Prosecutor Brenda Morris, toward the end of her cross-examination of the senator yesterday, settled in for a long discussion about the chair, which Alaska restaurateur Bob Persons bought for Stevens as a gift seven years ago — but which Stevens never reported on his Senate disclosure forms. "And the chair is still at your house?" Morris asked. "Yes," Stevens conceded. ad_icon "How is that not a gift?" "He bought that chair as a gift, but I refused it as a gift," Stevens explained. "He put it there and said it was my chair. I told him I would not accept it as a gift." "Where is that chair now?" "In our house," Stevens repeated. "We have lots of things in our house that don't belong to us, ma'am."The Stevens defense so far rests on convincing a jury that people kept giving him gifts because they liked him a lot. Testifying to that was Colin Powell, who was a character witness for Stevens (maybe someone convinced him Stevens is black?).

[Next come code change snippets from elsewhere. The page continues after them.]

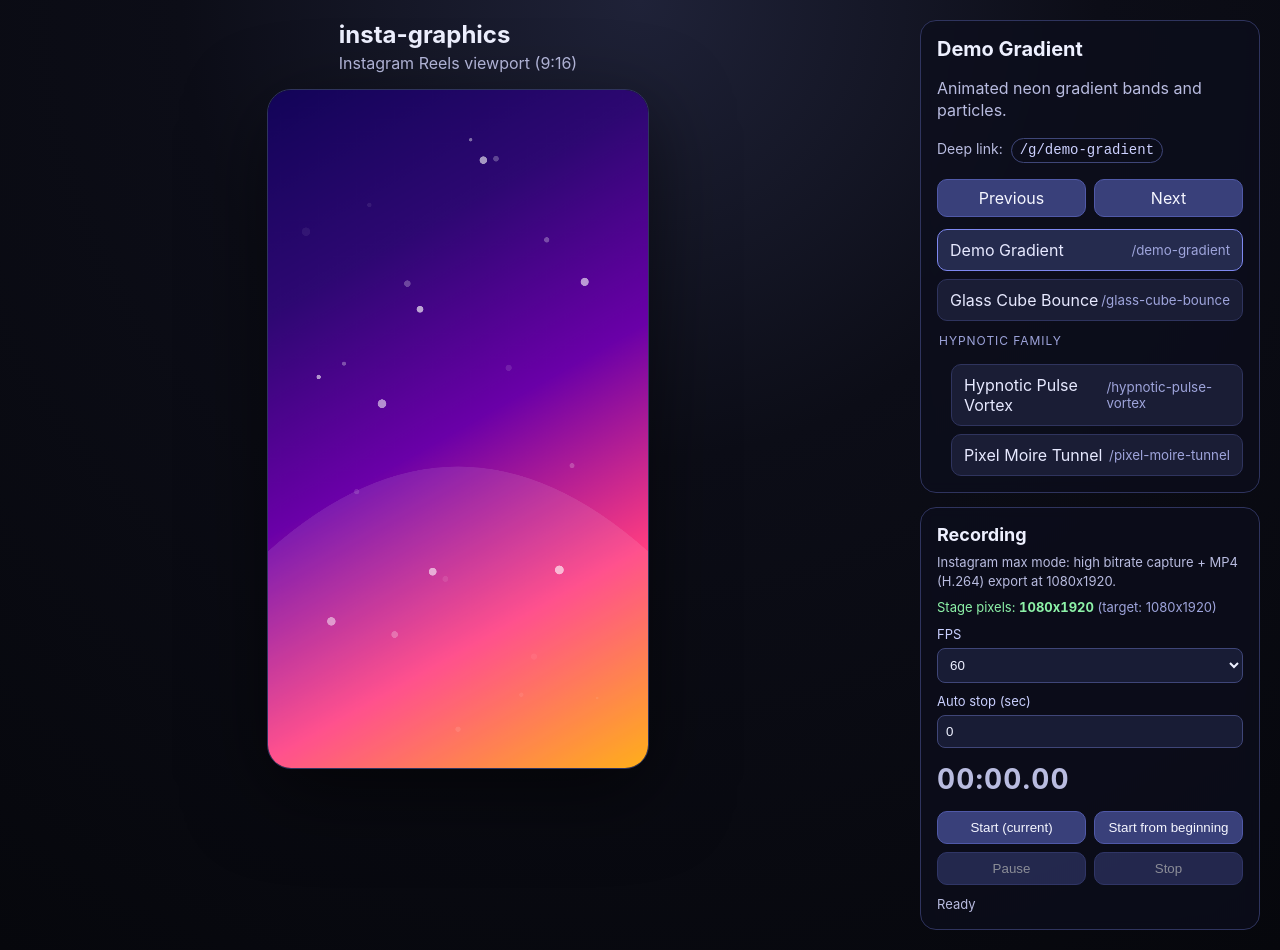
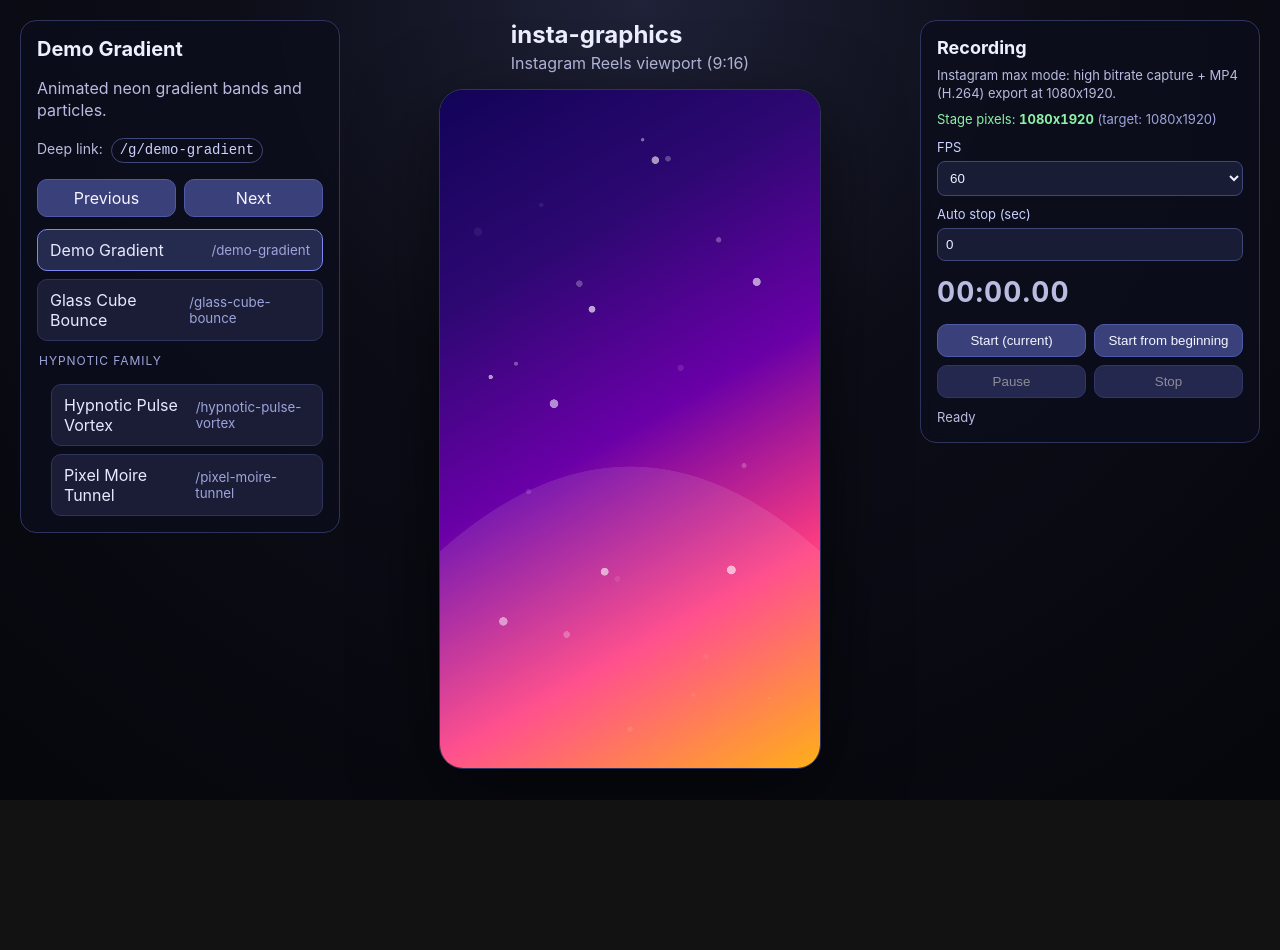
Before and after one commit to Bublikus/insta-graphics, a React (Vite) app: page /g/demo-gradient in a window 1280 px wide. After the commit the page ends 800 px from the top, so only its background shows below. Built offline with nearby package versions, Linux system fonts and the light colour scheme.

Commit message:
Refactor layout in app-shell for improved sidebar positioning and adjust max-width for better responsiveness. Add sidebar-left and sidebar-right classes for clearer structure in GraphicPage component.

```diff
--- a/src/app/router.tsx
+++ b/src/app/router.tsx
@@ -361,12 +361,7 @@ function GraphicPage() {
 
   return (
     <main className="app-shell">
-      <GraphicRuntime
-        graphic={graphic}
-        restartNonce={restartNonce}
-        onCanvasChange={onCanvasChange}
-      />
-      <aside className="sidebar">
+      <aside className="sidebar sidebar-left">
         <section className="sidebar-panel">
           <h2>{graphic.title}</h2>
           <p>{graphic.description}</p>
@@ -380,6 +375,13 @@ function GraphicPage() {
             nextId={nextId}
           />
         </section>
+      </aside>
+      <GraphicRuntime
+        graphic={graphic}
+        restartNonce={restartNonce}
+        onCanvasChange={onCanvasChange}
+      />
+      <aside className="sidebar sidebar-right">
         <RecordingPanel
           isRecording={isRecording}
           isPaused={isPaused}
--- a/src/index.css
+++ b/src/index.css
@@ -32,10 +32,10 @@ body {
 
 .app-shell {
   display: grid;
-  grid-template-columns: minmax(320px, 1fr) 340px;
+  grid-template-columns: 320px minmax(320px, 1fr) 340px;
   gap: 24px;
   min-height: 100dvh;
-  max-width: 1440px;
+  max-width: 1680px;
   margin: 0 auto;
   padding: 20px;
 }
@@ -79,6 +79,14 @@ body {
   align-self: start;
   display: grid;
   gap: 14px;
+}
+
+.sidebar-left {
+  grid-column: 1;
+}
+
+.sidebar-right {
+  grid-column: 3;
 }
 
 .sidebar-panel {
```
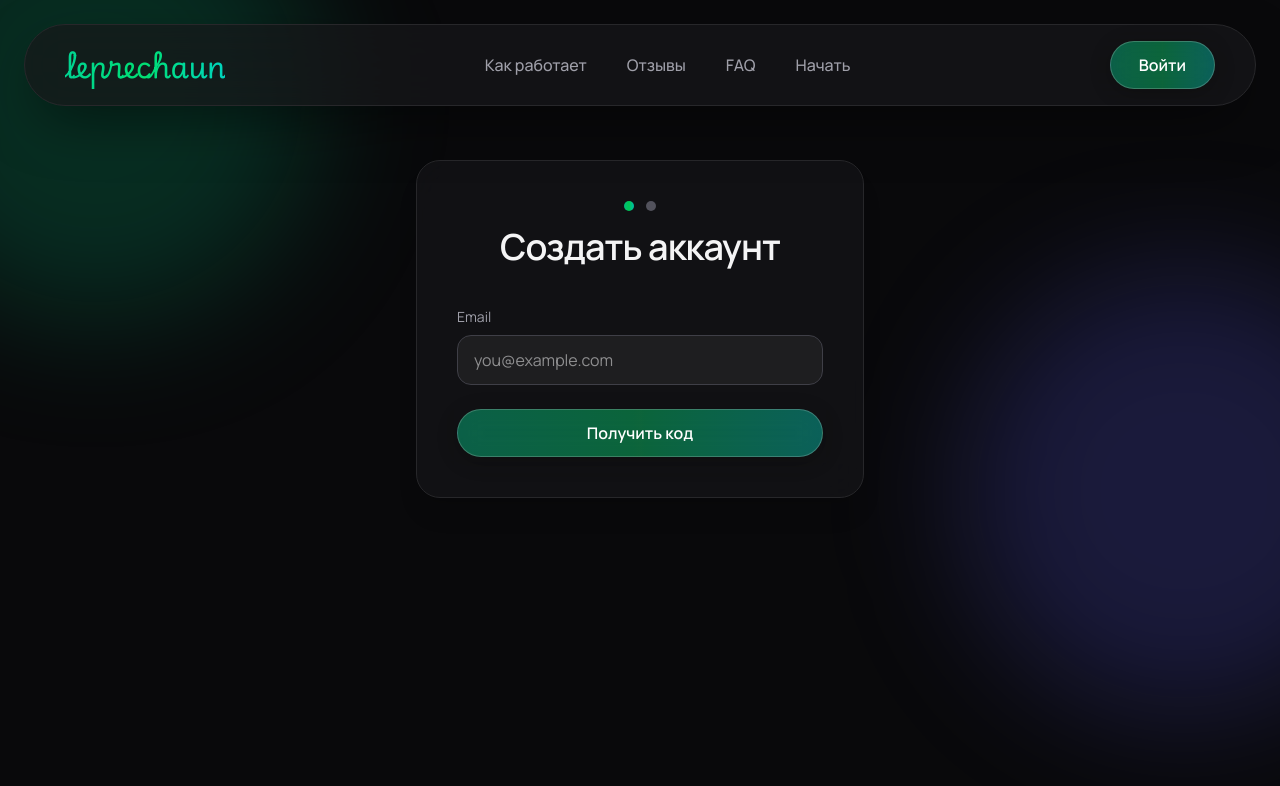
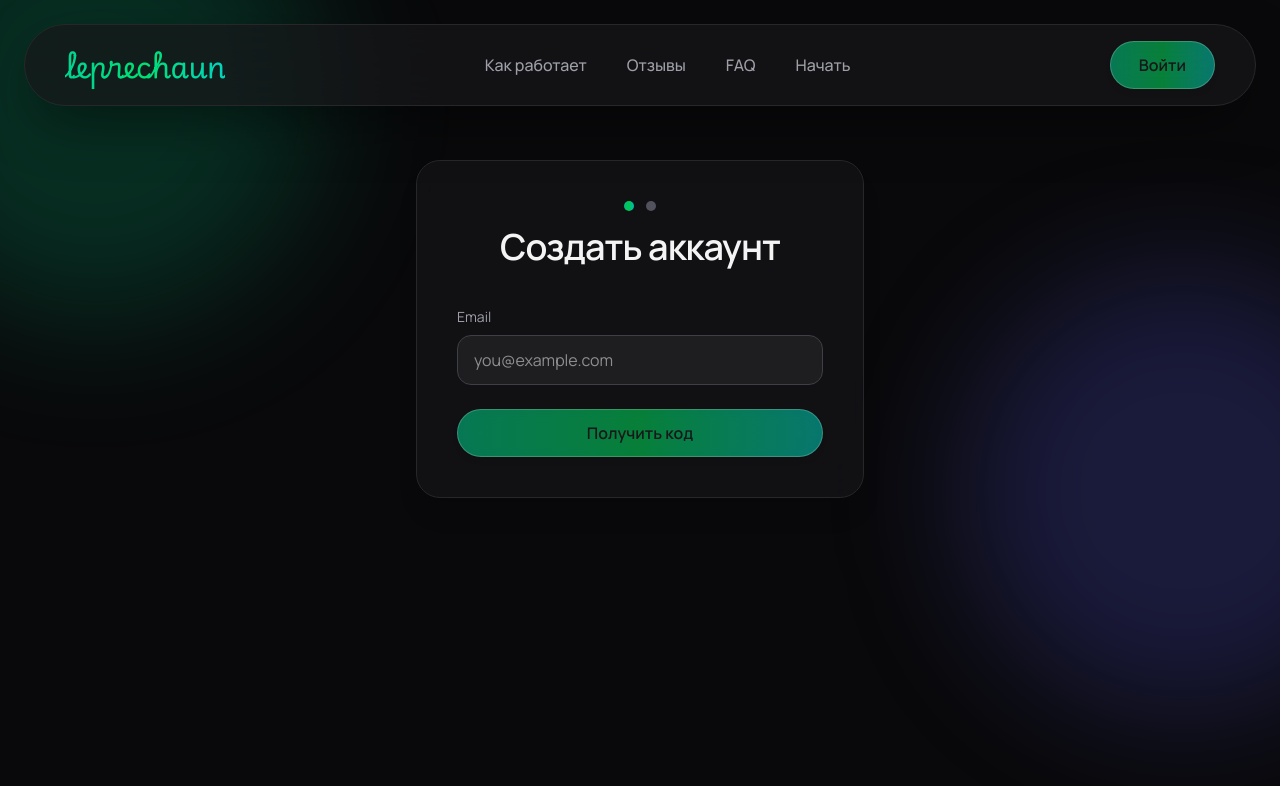
Before and after one commit to ecoobe/leprechaun, a Next.js app in the folder frontend/: page /register in a window 1280 px wide. Shown: the top 786 px of the page. Built offline with nearby package versions, Linux system fonts and the light colour scheme.

Commit message:
f.6.4.12

```diff
--- a/frontend/components/ui/button.tsx
+++ b/frontend/components/ui/button.tsx
@@ -6,33 +6,33 @@ import { cva, VariantProps } from "class-variance-authority";
 import { cn } from "@/lib/utils";
 
 const buttonVariants = cva(
-  "inline-flex items-center justify-center gap-2 whitespace-nowrap rounded-full font-semibold outline-none transition-[transform,box-shadow,background] duration-200 ease-[cubic-bezier(0.4,0,0.2,1)] disabled:pointer-events-none disabled:opacity-50 focus-visible:ring-2 focus-visible:ring-white/40",
+  "inline-flex items-center justify-center gap-2 whitespace-nowrap rounded-full font-semibold outline-none disabled:pointer-events-none disabled:opacity-50 focus-visible:ring-2 focus-visible:ring-white/40 transition-transform transition-shadow transition-background duration-300 ease-out",
   {
     variants: {
       variant: {
-        /* LIQUID GLASS PRIMARY WITH GREEN GRADIENT */
+        /* LIQUID GLASS PRIMARY WITH LIGHTER GREEN GRADIENT AND SMOOTH ANIMATION */
         primary: `
-          bg-gradient-to-r from-emerald-400/40 via-green-400/40 to-teal-400/40
-          text-white
+          bg-gradient-to-r from-emerald-500/60 via-green-500/60 to-teal-500/60
+          text-zinc-900
           backdrop-blur-md
           border border-white/20
-          shadow-[0_4px_20px_rgba(0,0,0,0.25)]
-          hover:shadow-[0_6px_30px_rgba(0,0,0,0.35)]
-          hover:scale-[1.03]
-          active:scale-[0.98]
+          shadow-md
+          hover:scale-105
+          hover:shadow-lg
+          active:scale-100
         `,
 
         /* PERFECT LIQUID DARK */
         secondary: `
-          bg-white/5
-          text-zinc-100
+          bg-zinc-900/60
+          text-zinc-200
           backdrop-blur-md
           border border-white/10
-          shadow-[0_4px_16px_rgba(0,0,0,0.3)]
-          hover:bg-white/10
-          hover:shadow-[0_8px_28px_rgba(0,0,0,0.4)]
-          hover:scale-[1.03]
-          active:scale-[0.98]
+          shadow-md
+          hover:bg-zinc-800/60
+          hover:shadow-lg
+          hover:scale-105
+          active:scale-100
         `,
 
         outline:
```
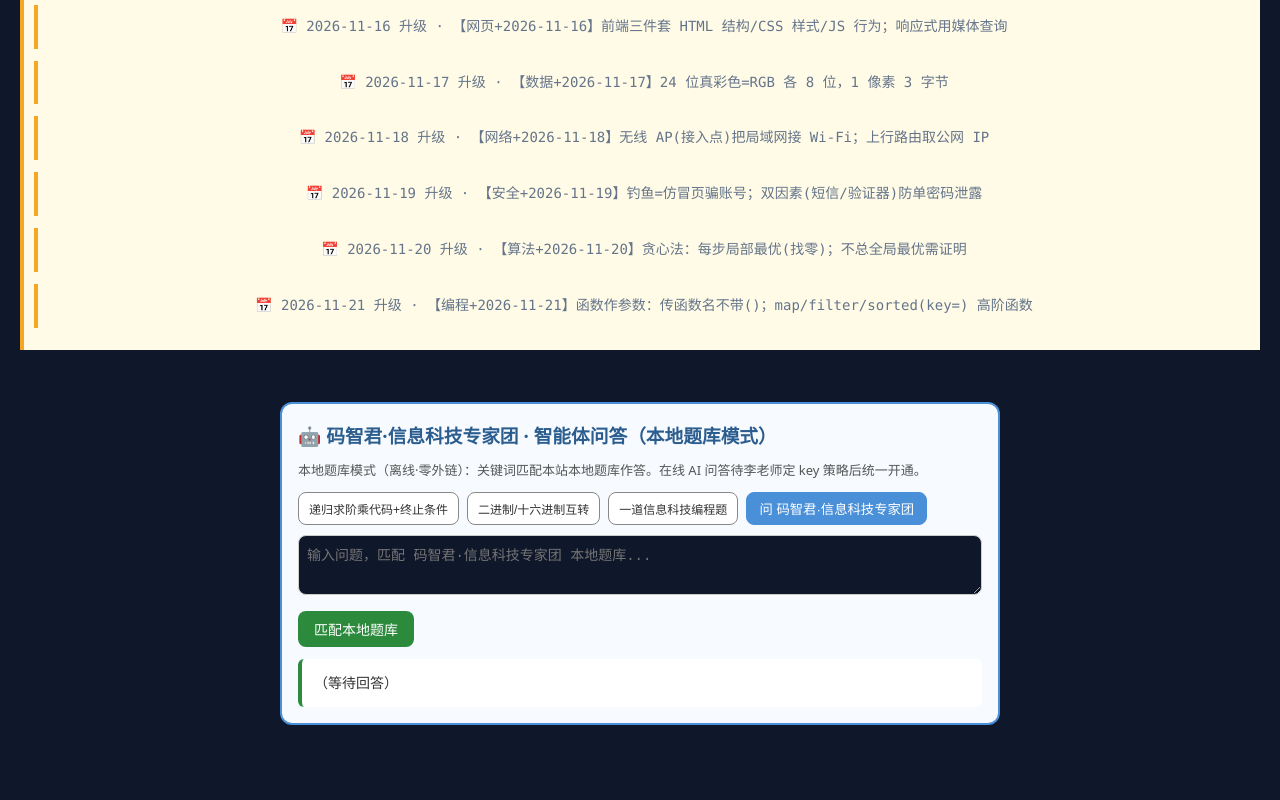
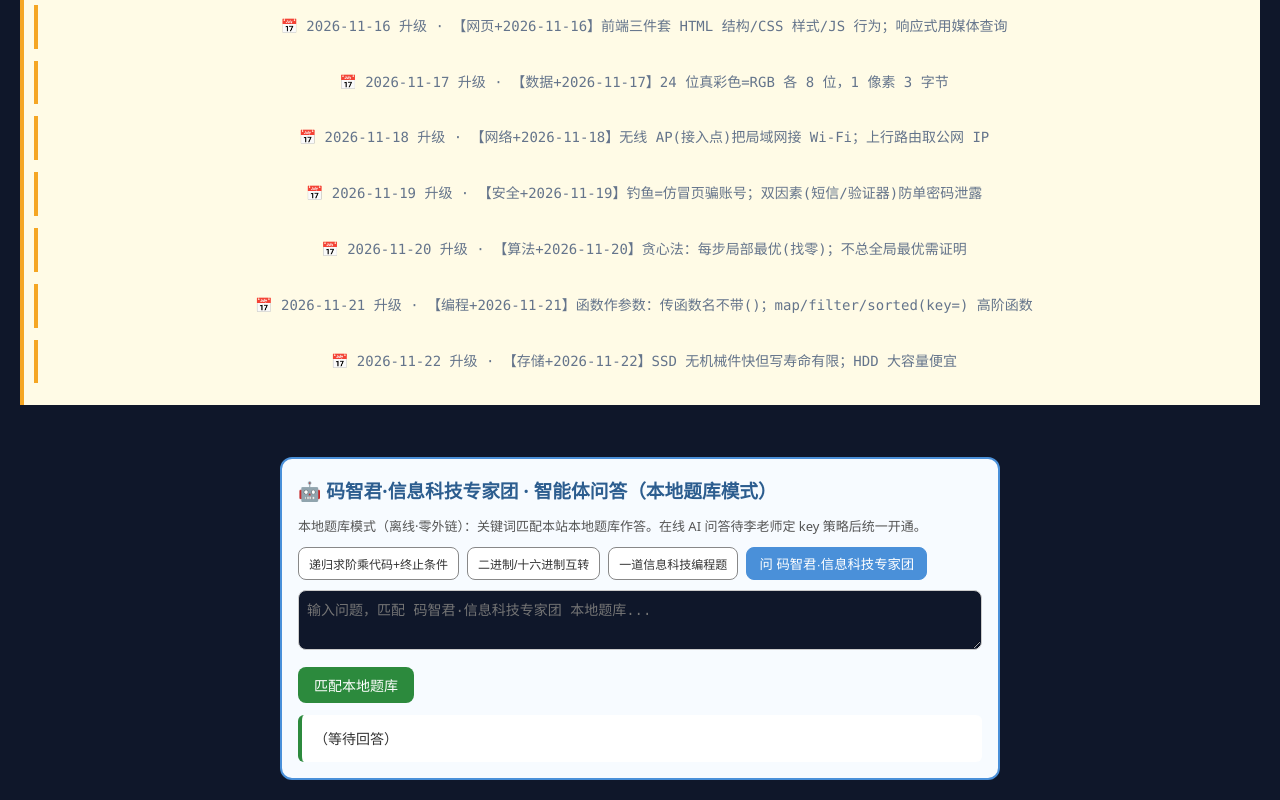
Before and after one commit to dapengzhanchi141345/li-yanming-it, a plain HTML site: page index.html in a window 1280 px wide. Shown: the part 2321-3121 px from the top of the page. Before the commit the page ends 3066 px from the top, so only its background shows below. Drawn offline with Linux system fonts and the light colour scheme.

Commit message:
it 12独立站升级 2026-11-22

```diff
--- a/index.html
+++ b/index.html
@@ -184,6 +184,8 @@ footer{text-align:center;padding:20px;color:#64748b;font-size:13px;margin-top:30
 <div style="background:#fffbe6;border-left:4px solid #f5a623;padding:10px;margin:12px 0;font-size:14px">📅 2026-11-20 升级 · 【算法+2026-11-20】贪心法：每步局部最优(找零)；不总全局最优需证明</div>
 
 <div style="background:#fffbe6;border-left:4px solid #f5a623;padding:10px;margin:12px 0;font-size:14px">📅 2026-11-21 升级 · 【编程+2026-11-21】函数作参数：传函数名不带()；map/filter/sorted(key=) 高阶函数</div>
+
+<div style="background:#fffbe6;border-left:4px solid #f5a623;padding:10px;margin:12px 0;font-size:14px">📅 2026-11-22 升级 · 【存储+2026-11-22】SSD 无机械件快但写寿命有限；HDD 大容量便宜</div>
 </footer>
 
 <script>
```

Alaska Senator Ted Stevens is terribly, ridiculously, cartoonishly corrupt. After 40 years in the Senate you're either a little corrupt or a lot corrupt, and Ted chose option two, knowing that even the very corrupt rarely pay a price. But now the 84-year-old American Hero is on trial! All because he never reported hundreds of thousands of dollars of gifts from the oil industry and local Alaska businessman friends! The trial is already nearing a sad end, so let's remember the good times. Like this exchange from yesterday, in which Ted explains that a $2,695 massage chair that a local restaurateur gave him was not a gift.